Only so much can be gleaned from one chapter. Where can you go if you have additional questions regarding payment processing statements? We conclude this chapter with several recommendations, as well as outlining a process designed to assist you in growing your ‘statement analysis’ capabilities. Demystifying statements is a huge key to becoming a pro.

Chapter 18 - What is a Processing Statement?

A vocabulary of truth and simplicity will be of service throughout your life
- Winston Churchill

If there were but one physical item that defines the card payment industry, it would be the payment processing statement.

Take great care to use the proper term. Merchant’s receive many statements  from many companies including their bank. A ‘payment processing statement’, or ‘merchant services statement’ is not the same thing as their ‘bank statement’. You need the former.

It is an unfortunate fact that too much emphasis is placed on acquiring a merchant’s payment processing statement and less time and effort is invested learning the sales process. iProcess will address this issue.

Later on iProcess through PATHFINDER will discuss the sales process in depth. First, you must become familiar with the data found in a processing statement.

Payment Processing Statement – A monthly accounting of the merchant’s card based sales activities and the associated fees assessed by the processor.

Payment Processing Statements (PPS) were introduced initially as a supplement to the business checking account statements a merchant receives from his or her bank.

Years ago, credit cards were issued banks that also managed the acquiring aspects of the transaction. All fees were displayed on the merchants business checking account statement. As the acquiring piece became ‘outsourced’, it fell upon the processors to provide a detailed reporting to the merchant and in so doing disclose the fees incurred while accepting credit cards.

That is how it works today.

PPS are not regulated. There is no ‘standard’ by which all companies must adhere when it comes to the layout, design, and information provided in a statement. The most that can be said is that ‘statement’ formatting is fairly consistent within any given processor.

Take heart. If you are able to read a ‘merchant statement’ or ‘PPS’ (your choice) from one company, then all others from the same company should be fairly simple to decipher.

Below are a few other facts regarding payment processing statements:

Inconsistent terms and descriptive items. Some terms used by one processor may mean different things to the next; therefore, what is called one thing with one processor may be identified under a completely different heading with the next processor. Example ‘transaction fee’ and ‘per item fee’.
Payment processing statements are not typically designed to be ‘simple to read’. Most processors do not want to make life easy for competitors trying to steal business nor do they wish to make the process of ‘comparing rates’ easy on a merchant
Statements are available from the processor. If a merchant has no merchant statements don’t panic. Contact the processor while at the merchant location and have the business owner handy to request PPS to be emailed (or faxed) to you.
Critical data to close deals. A PPS not only provides key processing data such as sales volume and transaction counts. It also discloses items such as charge-backs (more on this later), types of transactions, and potential ‘additional fees’.

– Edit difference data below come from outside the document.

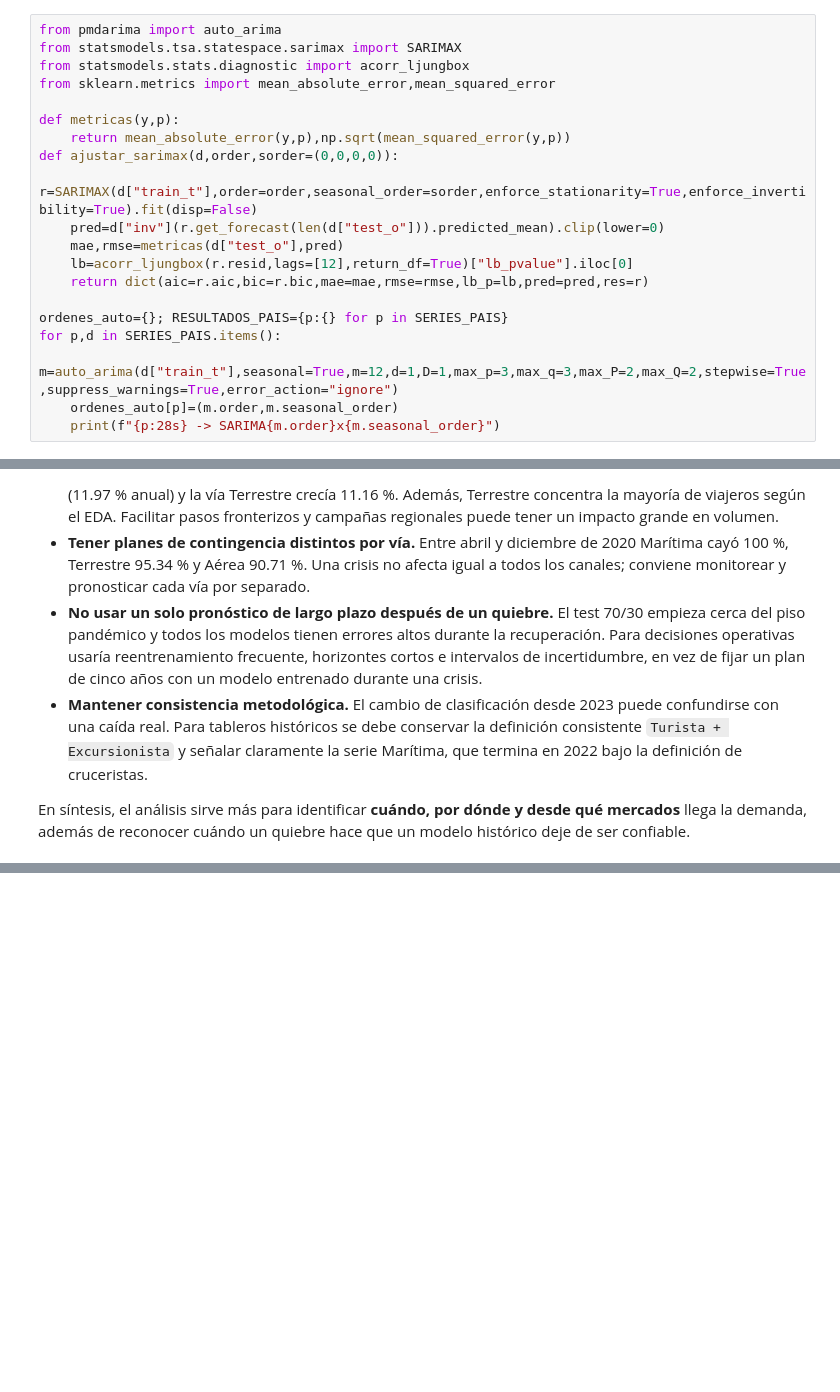
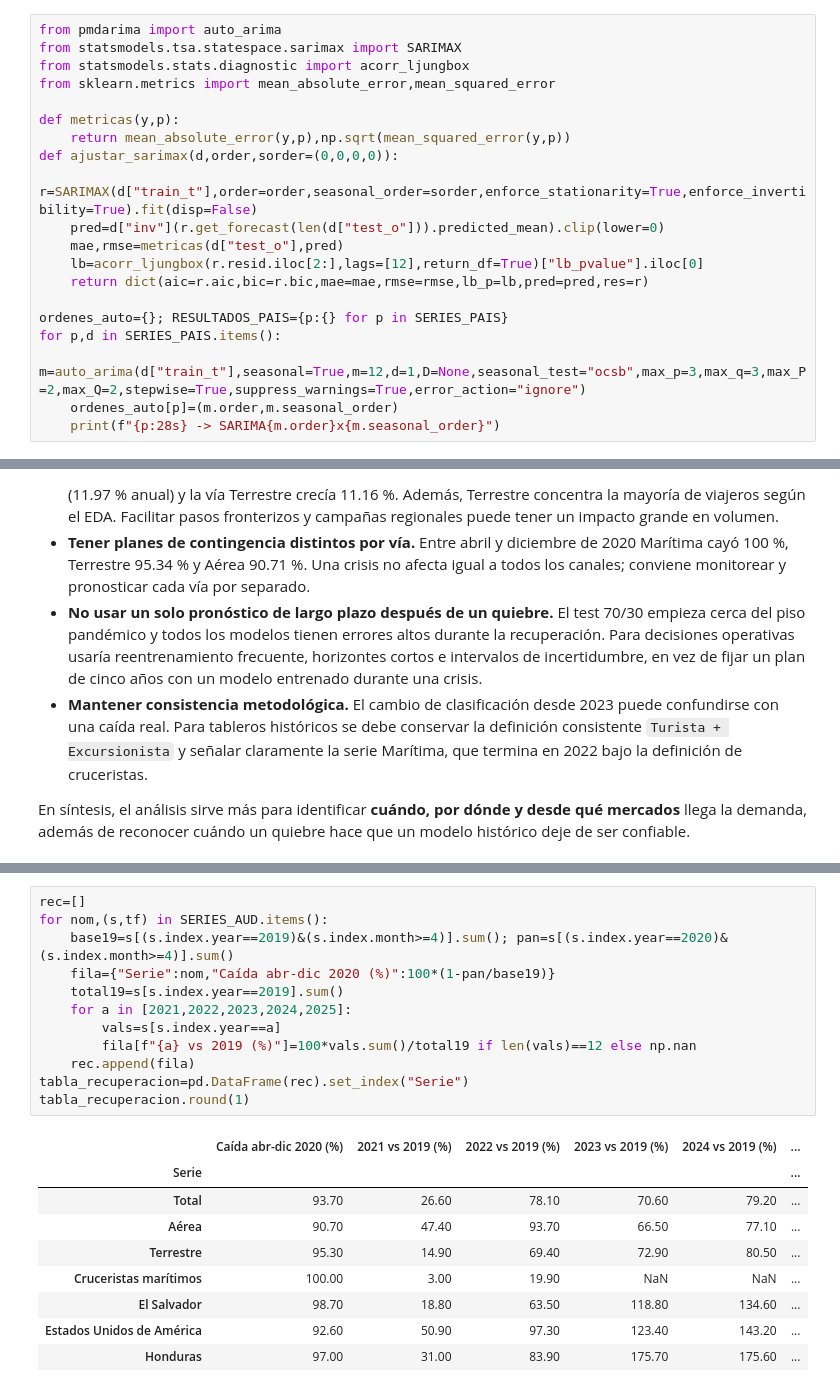
Before and after one commit to nicoCT04/Lab1DataScience, a Jupyter notebook: Lab1_Series_Paises.ipynb, the cells around one changed output, grey strips where cells are left out. Cells and saved outputs as stored; diff of their text form; blank space fills up the shorter version.

```diff
--- a/Lab1_Series_Paises.ipynb
+++ b/Lab1_Series_Paises.ipynb
@@ -322,12 +322,12 @@ def ajustar_sarimax(d,order,sorder=(0,0,0,0)):
     r=SARIMAX(d["train_t"],order=order,seasonal_order=sorder,enforce_stationarity=True,enforce_invertibility=True).fit(disp=False)
     pred=d["inv"](r.get_forecast(len(d["test_o"])).predicted_mean).clip(lower=0)
     mae,rmse=metricas(d["test_o"],pred)
-    lb=acorr_ljungbox(r.resid,lags=[12],return_df=True)["lb_pvalue"].iloc[0]
+    lb=acorr_ljungbox(r.resid.iloc[2:],lags=[12],return_df=True)["lb_pvalue"].iloc[0]
     return dict(aic=r.aic,bic=r.bic,mae=mae,rmse=rmse,lb_p=lb,pred=pred,res=r)
 
 ordenes_auto={}; RESULTADOS_PAIS={p:{} for p in SERIES_PAIS}
 for p,d in SERIES_PAIS.items():
-    m=auto_arima(d["train_t"],seasonal=True,m=12,d=1,D=1,max_p=3,max_q=3,max_P=2,max_Q=2,stepwise=True,suppress_warnings=True,error_action="ignore")
+    m=auto_arima(d["train_t"],seasonal=True,m=12,d=1,D=None,seasonal_test="ocsb",max_p=3,max_q=3,max_P=2,max_Q=2,stepwise=True,suppress_warnings=True,error_action="ignore")
     ordenes_auto[p]=(m.order,m.seasonal_order)
     print(f"{p:28s} -> SARIMA{m.order}x{m.seasonal_order}")
 # %% [output]
@@ -573,0 +748,22 @@ En síntesis, el análisis sirve más para identificar **cuándo, por dónde y d
+# %%
+rec=[]
+for nom,(s,tf) in SERIES_AUD.items():
+    base19=s[(s.index.year==2019)&(s.index.month>=4)].sum(); pan=s[(s.index.year==2020)&(s.index.month>=4)].sum()
+    fila={"Serie":nom,"Caída abr-dic 2020 (%)":100*(1-pan/base19)}
+    total19=s[s.index.year==2019].sum()
+    for a in [2021,2022,2023,2024,2025]:
+        vals=s[s.index.year==a]
+        fila[f"{a} vs 2019 (%)"]=100*vals.sum()/total19 if len(vals)==12 else np.nan
+    rec.append(fila)
+tabla_recuperacion=pd.DataFrame(rec).set_index("Serie")
+tabla_recuperacion.round(1)
+# %% [output]
+|  | Caída abr-dic 2020 (%) | 2021 vs 2019 (%) | 2022 vs 2019 (%) | 2023 vs 2019 (%) | 2024 vs 2019 (%) | ... |
+| Serie |  |  |  |  |  | ... |
+| Total | 93.70 | 26.60 | 78.10 | 70.60 | 79.20 | ... |
+| Aérea | 90.70 | 47.40 | 93.70 | 66.50 | 77.10 | ... |
+| Terrestre | 95.30 | 14.90 | 69.40 | 72.90 | 80.50 | ... |
+| Cruceristas marítimos | 100.00 | 3.00 | 19.90 | NaN | NaN | ... |
+| El Salvador | 98.70 | 18.80 | 63.50 | 118.80 | 134.60 | ... |
+| Estados Unidos de América | 92.60 | 50.90 | 97.30 | 123.40 | 143.20 | ... |
+| Honduras | 97.00 | 31.00 | 83.90 | 175.70 | 175.60 | ... |
```
Also changed, not shown: parts of 28 cells of this notebook, 1 other file.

The variations of payment processing statements and the lack of consistency can make statement analysis and review a daunting task to the sales people new or seasoned.

Furthermore, some merchants may misunderstand your need for a PPS, thinking you will merely ‘undercut’ their current vender.

A PPS is a requirement to switch a merchant from their current service provider to your company, end of story.

It is important to demonstrate to those accepting card payments that you can provide a financial advantage. A PPS provides the data necessary to accomplish this task. Be prepared to play the role of a detective, both in obtaining the PPS and then deciphering the data hidden within!

Cracking the code of the payment processing statement

Beyond the data, a PPS can help building . . . .

iPros have access to all of the Pathfinder modules.  Join today!

iProcess - Sell Payment Processing Like a Pro!